- Your driver’s record no longer indicates negligent driving activity.
- You complete all requirements of the reexamination process and DMV is satisfied you can safely operate a motor vehicle.
What if I Need an Interpreter?
If you need a sign or language interpreter, DMV will provide one. Contact DMV immediately so an interpreter is available on the date of your reexamination.

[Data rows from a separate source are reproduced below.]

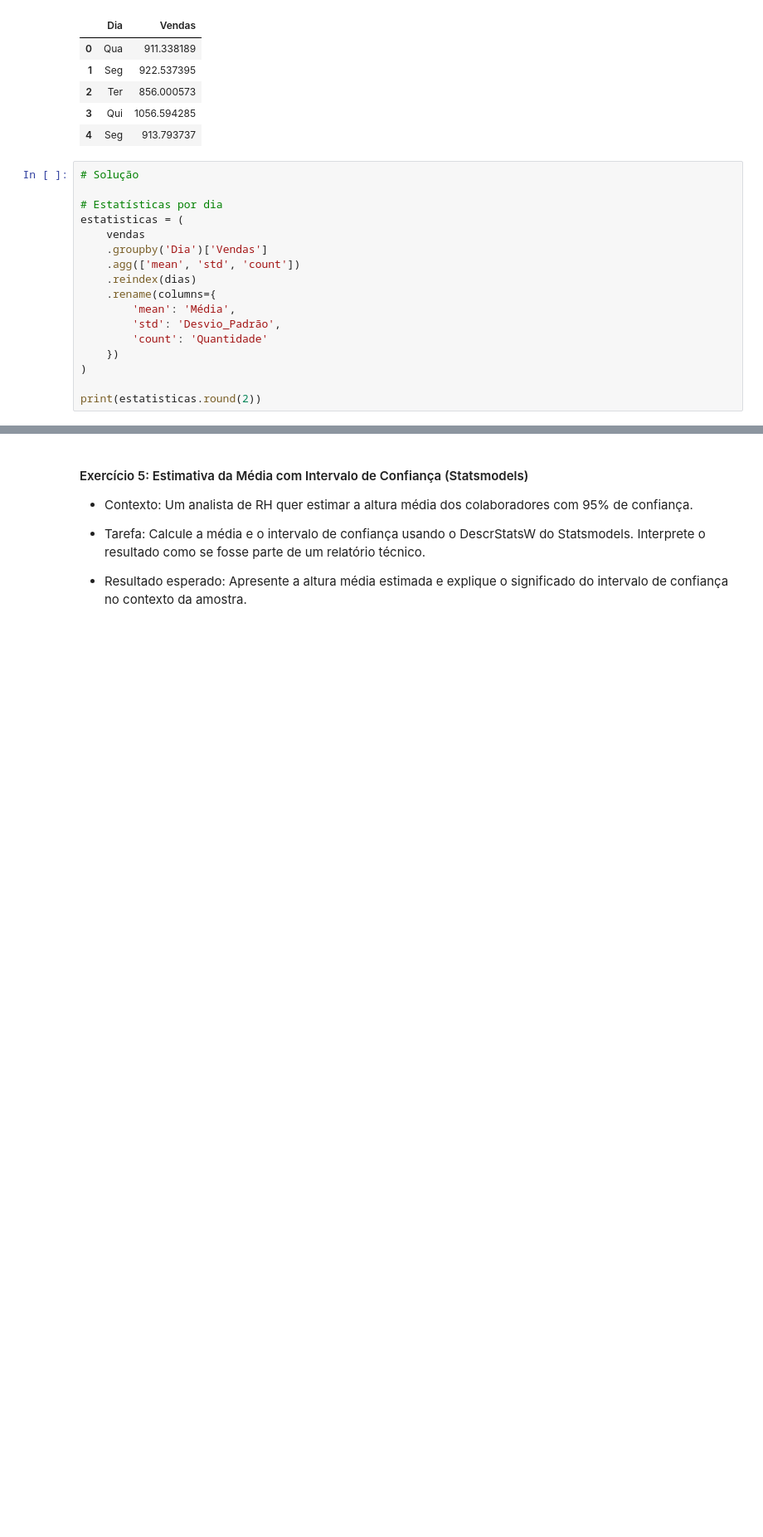
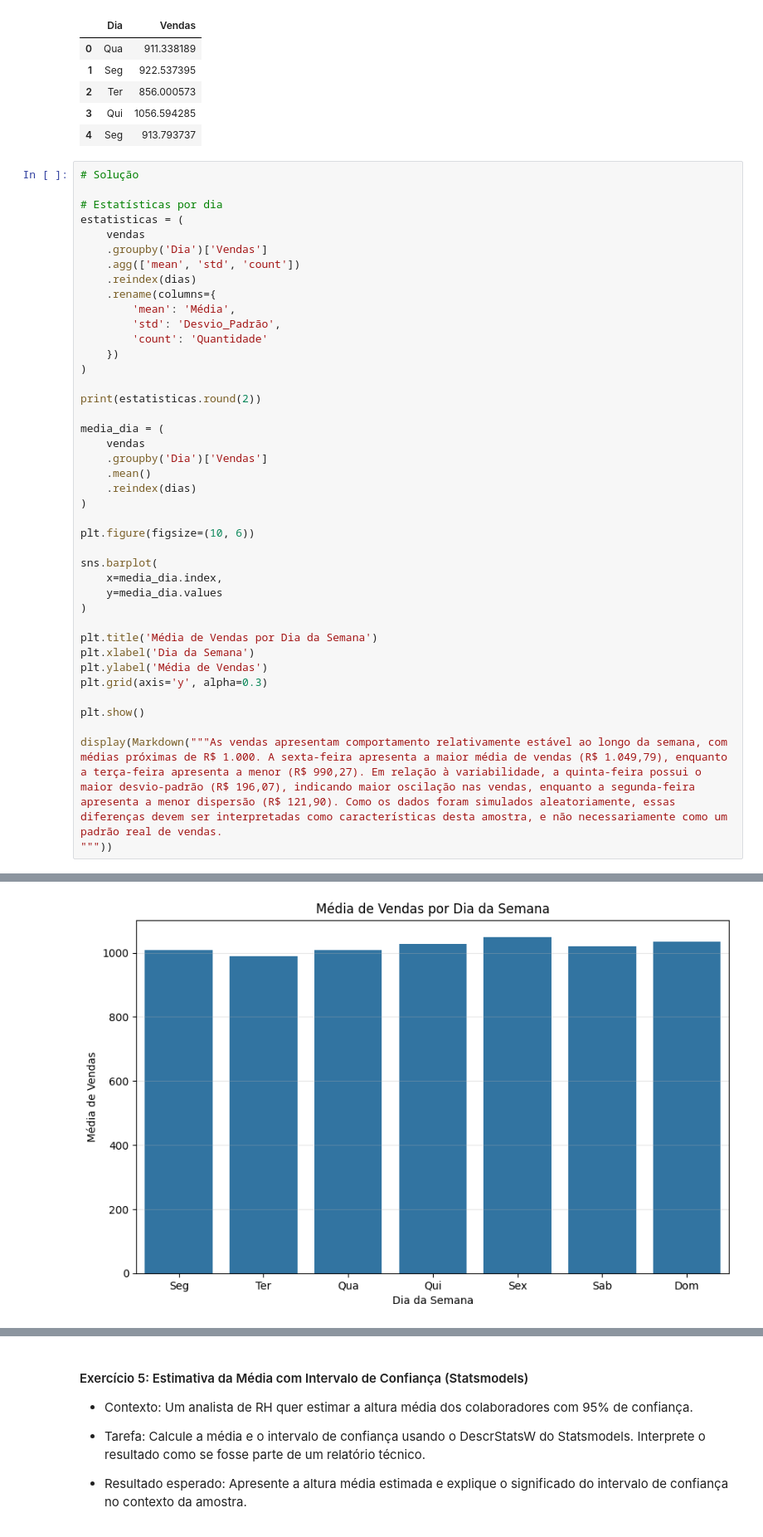
Before and after one commit to coelhp/DSA-CursoGratuito, a Jupyter notebook: CAP10/DSA-Python-Lista5-Exercicios.ipynb, the cells around one changed output, grey strips where cells are left out. Shown at 83% size. Cells and saved outputs as stored; diff of their text form; blank space fills up the shorter version.

```diff
--- a/CAP10/DSA-Python-Lista5-Exercicios.ipynb
+++ b/CAP10/DSA-Python-Lista5-Exercicios.ipynb
@@ -282,27 +282,52 @@ vendas.head()
 # %%
 # Solução
 
 # Estatísticas por dia
 estatisticas = (
     vendas
     .groupby('Dia')['Vendas']
     .agg(['mean', 'std', 'count'])
     .reindex(dias)
     .rename(columns={
         'mean': 'Média',
         'std': 'Desvio_Padrão',
         'count': 'Quantidade'
     })
 )
 
 print(estatisticas.round(2))
+
+media_dia = (
+    vendas
+    .groupby('Dia')['Vendas']
+    .mean()
+    .reindex(dias)
+)
+
+plt.figure(figsize=(10, 6))
+
+sns.barplot(
+    x=media_dia.index,
+    y=media_dia.values
+)
+
+plt.title('Média de Vendas por Dia da Semana')
+plt.xlabel('Dia da Semana')
+plt.ylabel('Média de Vendas')
+plt.grid(axis='y', alpha=0.3)
+
+plt.show()
+
+display(Markdown("""As vendas apresentam comportamento relativamente estável ao longo da semana, com médias próximas de R$ 1.000. A sexta-feira apresenta a maior média de vendas (R$ 1.049,79), enquanto a terça-feira apresenta a menor (R$ 990,27). Em relação à variabilidade, a quinta-feira possui o maior desvio-padrão (R$ 196,07), indicando maior oscilação nas vendas, enquanto a segunda-feira apresenta a menor dispersão (R$ 121,90). Como os dados foram simulados aleatoriamente, essas diferenças devem ser interpretadas como características desta amostra, e não necessariamente como um padrão real de vendas.
+"""))
 # %% [output]
        Média  Desvio_Padrão  Quantidade
 Dia
 Seg  1008.34         121.90          41
 Ter   990.27         142.26          28
 Qua  1009.72         134.50          28
 Qui  1027.47         196.07          23
 Sex  1049.79         152.09          39
 Sab  1021.63         133.61          24
 Dom  1034.72         161.90          17
+[figure, added]
```
Also changed, not shown: parts of 1 cell of this notebook.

Interpreters cannot be used during the drive test.
The California Code of Regulations §100.01 and VC §§12818, 13800, and 13801 govern Driver Safety investigations and reexaminations conducted by DMV and can be found in public libraries, DMV Driver Safety Offices, and leginfo.legislature.ca.gov.
Contact DMV Driver Safety Offices for Information, Locations, And Hours.
|Locations and Phone Numbers:|
Phone (661) 833-2103
Fax (661) 833-2102
Phone (916) 227-2970
Fax (916) 227-2901
|City of Commerce|
Phone (323) 724-4000
Fax (323) 724-9262
Phone (909) 383-7413
Fax (909) 383-7439
|City of Orange|
Phone (714) 703-2511
Fax (714) 703-2526
Phone (619) 220-5300
Fax (619) 220-5418
Phone (626) 974-7137
Fax (626) 974-7118
Phone (415) 557-1170
Fax (415) 557-7375
Phone (310) 615-3500
Fax (310) 615-3581
Phone (408) 229-7100
Fax (408) 229-7128 or (408) 229-7129
Phone (559) 445-6399
Fax (559) 445-6379 or (599) 445-6396
Phone (707) 576-2710
Fax (707) 543-7154
Phone (510) 563-8900
Fax (510) 563-8950 or (510) 563-8951
Phone (209) 948-7715
Fax (209) 463-4858
Phone (805) 988-3050
Fax (805) 988-1420
Phone (818) 376-4217
Fax (818) 376-4215
Phone (530) 224-4755
Fax (530) 224-4737
For appointments, forms, and information visit our website or call 1-800-777-0133.